Farrell is quick to help and support those who are newly diagnosed with MS, always willing to share her knowledge, experience and strength with them.
She has told her story in two video programs, bothshowing the results of her bee venom treatments. As a result, Farrell has received calls from people all over the world.
Her advice to anyone diagnosed with MS or who suspects they may have it is straightforward:
1. Get educated on the disease.
“Finding out you have MS is such a shock, but the MS Society has a wonderful education program,” she said. “They would send me a packet every week on a different subject — vision; bladder and bowels; sex life; your rights at work; how to modify your home, work place, car; how to educate your family . . . ”
2. Find a doctor who is understanding and knowledgeable of MS.
Farrell has long gone to an MS specialist in St. Louis.
3. Be persistent.
“Don’t let a doctor throw you out of his office because he doesn’t believe you and don’t let him blow off your symptoms.”
4. Attend the Talk MS Group that meets in Washington. Call Anne, at 636-359-6037, for details.
Woman on the Move, Woman of Courage
Earlier this month, Farrell was honored with the Women of Courage Award at the Gateway Area Chapter of the National Multiple Sclerosis Society’s Fourth Annual Women on the Move Luncheon held Thursday, May 3, at the Ritz-Carlton, St. Louis.
Farrell was nominated for the award by ladies in her local bridge group.
Several weeks before the luncheon, a film crew came to Farrell’s home in Washington to put together a video segment that would be shown at the event.
“Award winner Mary Eleanor Farrell is a shining beacon of hope and goodwill in Washington,” the video announces. “Possessing a can-do attitude and a zany sense of humor, many in the community recognize the warm smile of the woman who seems to know everyone in town. She also happens to have MS.”
The award honored Farrell for her active lifestyle and volunteerism, despite her health condition.

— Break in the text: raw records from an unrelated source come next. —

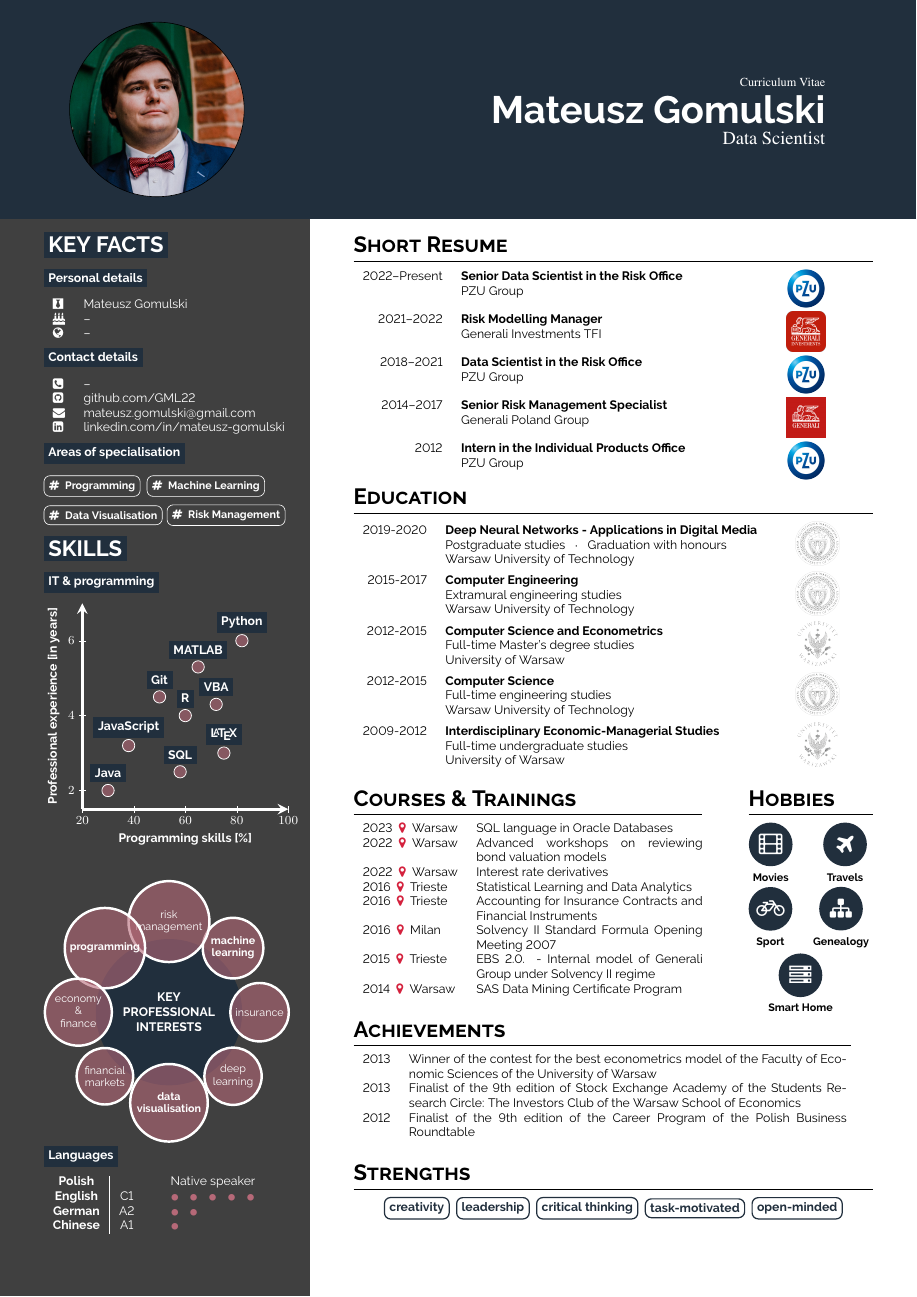
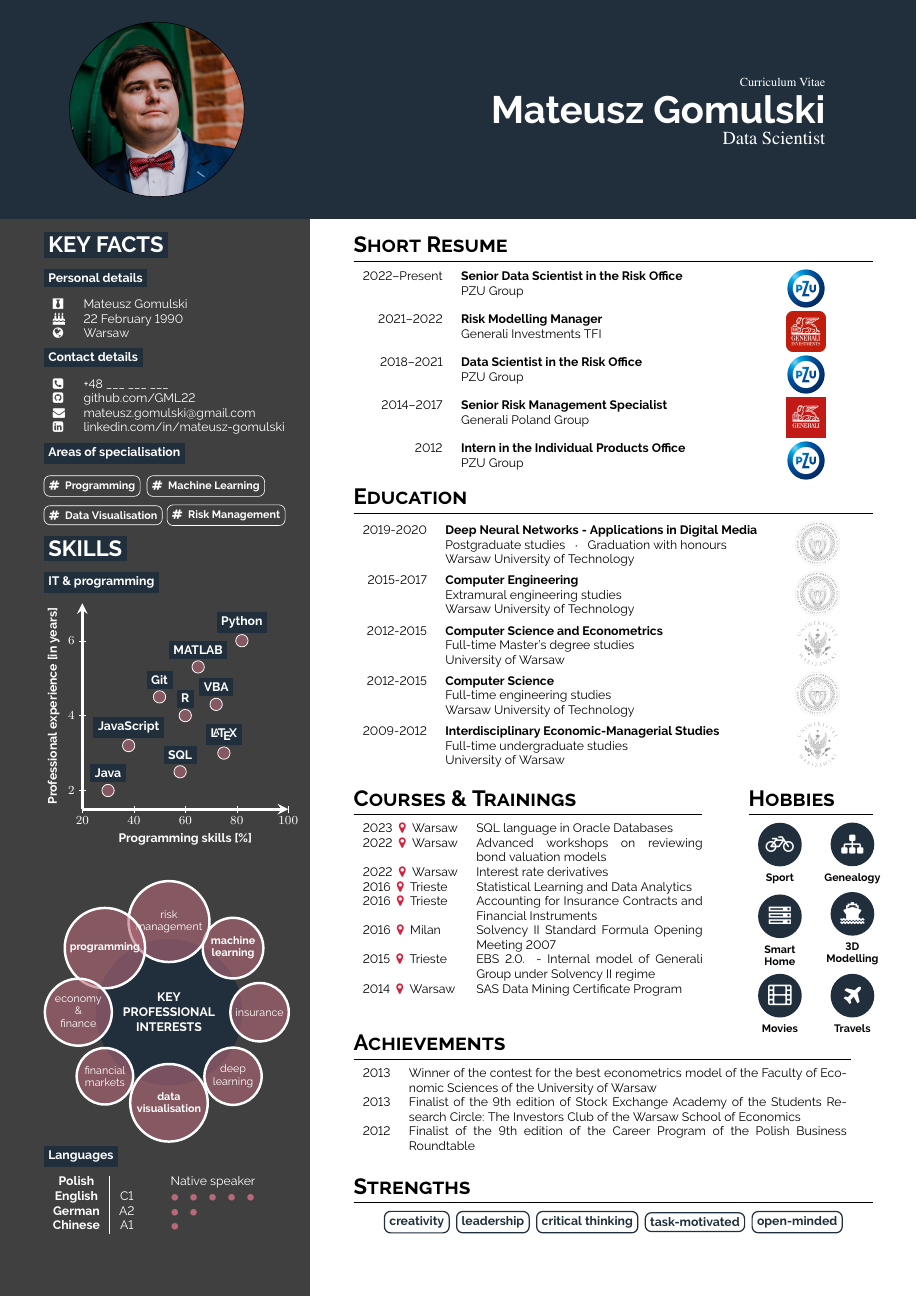
Before and after one commit to GML22/GML-CV, a LaTeX CV (gml_cv.tex): page 1 of 2. Compiled offline with pdfLaTeX.

Commit message:
Update February 2025

```diff
--- a/gml_cv.tex
+++ b/gml_cv.tex
@@ -39,8 +39,8 @@ Mateusz Gomulski}}{{\color{whitecol} \large Data Scientist}}{
 
 \begin{tabular}{ll}
 \faBlackTie&Mateusz Gomulski \\
-\faBirthdayCake&-- \\
-\faGlobe&-- \\
+\faBirthdayCake&22 February 1990 \\
+\faGlobe&Warsaw \\
 \end{tabular}
 \smallskip
 
@@ -48,7 +48,7 @@ Mateusz Gomulski}}{{\color{whitecol} \large Data Scientist}}{
 \bg{bluecol}{white}{Contact details} \\
 
 \begin{tabular}{ll}
-\faPhoneSquare&-- \\
+\faPhoneSquare&+48 \_\_\_ \_\_\_ \_\_\_ \\
 \faGithubSquare&\href{https://github.com/GML22}{github.com/GML22} \\
 \faEnvelope&\href{mailto:mateusz.gomulski@gmail.com}{mateusz.gomulski@gmail.com} \\
 \faLinkedinSquare&\href{https://www.linkedin.com/in/mateusz-gomulski}{linkedin.com/in/mateusz-gomulski} \\
@@ -166,16 +166,21 @@ speaker} \\
 \end{minipage} \hfill
 \begin{minipage}[t]{0.15\textwidth}
     \section{Hobbies}
-    \hobbyicon{\color{whitecol}\faFilm}{Movies}{bluecol}{\Large}{2em}
-    \hobbyicon{\color{whitecol}\faPlane}{\phantom{x}Travels\phantom{x}}{
-        bluecol}{\Large}{2em}
-    \hobbyicon{\color{whitecol}\faBicycle}{Sport}{bluecol}{\Large}{2em}
-    \hobbyicon{\color{whitecol}\faSitemap}{Genealogy}{bluecol}{\Large}{2em}
-    \phantom{xx}\hobbyicon{\color{whitecol}\faServer}{Smart Home}{bluecol}{
-        \Large}{2em}
+    \begin{tabular}{c c}
+        \hobbyicon{\color{whitecol}\faBicycle}{Sport}{bluecol}{\Large}{2em} &
+        \hobbyicon{\color{whitecol}\faSitemap}{Genealogy}{bluecol}{\Large}{
+            2em} \\
+        \hobbyicon{\color{whitecol}\faServer}{\shortstack{Smart \\ Home}}{
+            bluecol}{\Large}{2em} &
+        \hobbyicon{\color{whitecol}\faShip}{\shortstack{3D \\ Modelling}}{
+            bluecol}{\Large}{2em} \\
+        \hobbyicon{\color{whitecol}\faFilm}{Movies}{bluecol}{\Large}{2em} &
+        \hobbyicon{\color{whitecol}\faPlane}{Travels}{bluecol}{\Large}{2em} \\
+    \end{tabular}
 \end{minipage}
 
 % Achievements
+\vspace{-0.25cm}
 \begin{minipage}[t]{0.6\textwidth}
     \section{Achievements}
     \begin{tabular}{>{\footnotesize}r >{\footnotesize}p{0.88\textwidth}}
```
Also changed, not shown: imgs/Mateusz_Gomulski_CV_PL_page_1.jpg, imgs/Mateusz_Gomulski_CV_PL_page_2.jpg, imgs/Mateusz_Gomulski_CV_page_1.jpg, gml_cv.tex (7 more changed lines), 3 other files.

“While Mary Eleanor may struggle, you won’t hear her complaining. She has too much to do,” the video says. “As a longtime volunteer and past president of the St John’s Hospital Auxiliary in Washington, she recognized a need for children who had been removed from homes in a hurry to have new clothes, a book, a toy, and a blanket to ease the transition to foster or protective care, so this dynamo was one of the three individuals instrumental in establishing the Backpacks for Kids project.
“In 2004, she received the University of Missouri’s Sinclair School of Nursing Humanitarian Award for her work on this project. She was also recognized as the Outstanding Auxiliarian by the Missouri Association of Hospital Auxiliaries for her commitment in bringing health-related programs to her community.”
The video is available on YouTube at www.youtube.com/watch?v=g2mtRkDNY7U.
Attending the Women on the Move luncheon was an uplifting experience, said Farrell.
“I never saw so many people so wrecked by MS and yet doing such a wonderful job with their lives,” she remarked. “You give ’em a cane, a crutch, a wheelchair or a walker and they’re off and they’re going.”
National Multiple Sclerosis Society
MS stops people from moving. The National MS Society exists to make sure it doesn’t.
The Society addresses the challenges of each person affected by MS by funding cutting-edge research, driving change through advocacy, facilitating professional education, collaborating with MS organizations around the world, and providing programs and services designed to help people with MS and their families move forward with their lives.
Early and ongoing treatment with an FDA-approved therapy can make a difference for people with multiple sclerosis.
Learn about your options by talking to your health care professional and contacting the National MS Society at www.nationalMSsociety.org or 1-800-344-4867.
You may also contact your local Gateway Area Chapter at www.gatewayMSsociety.org or 314-781-9020.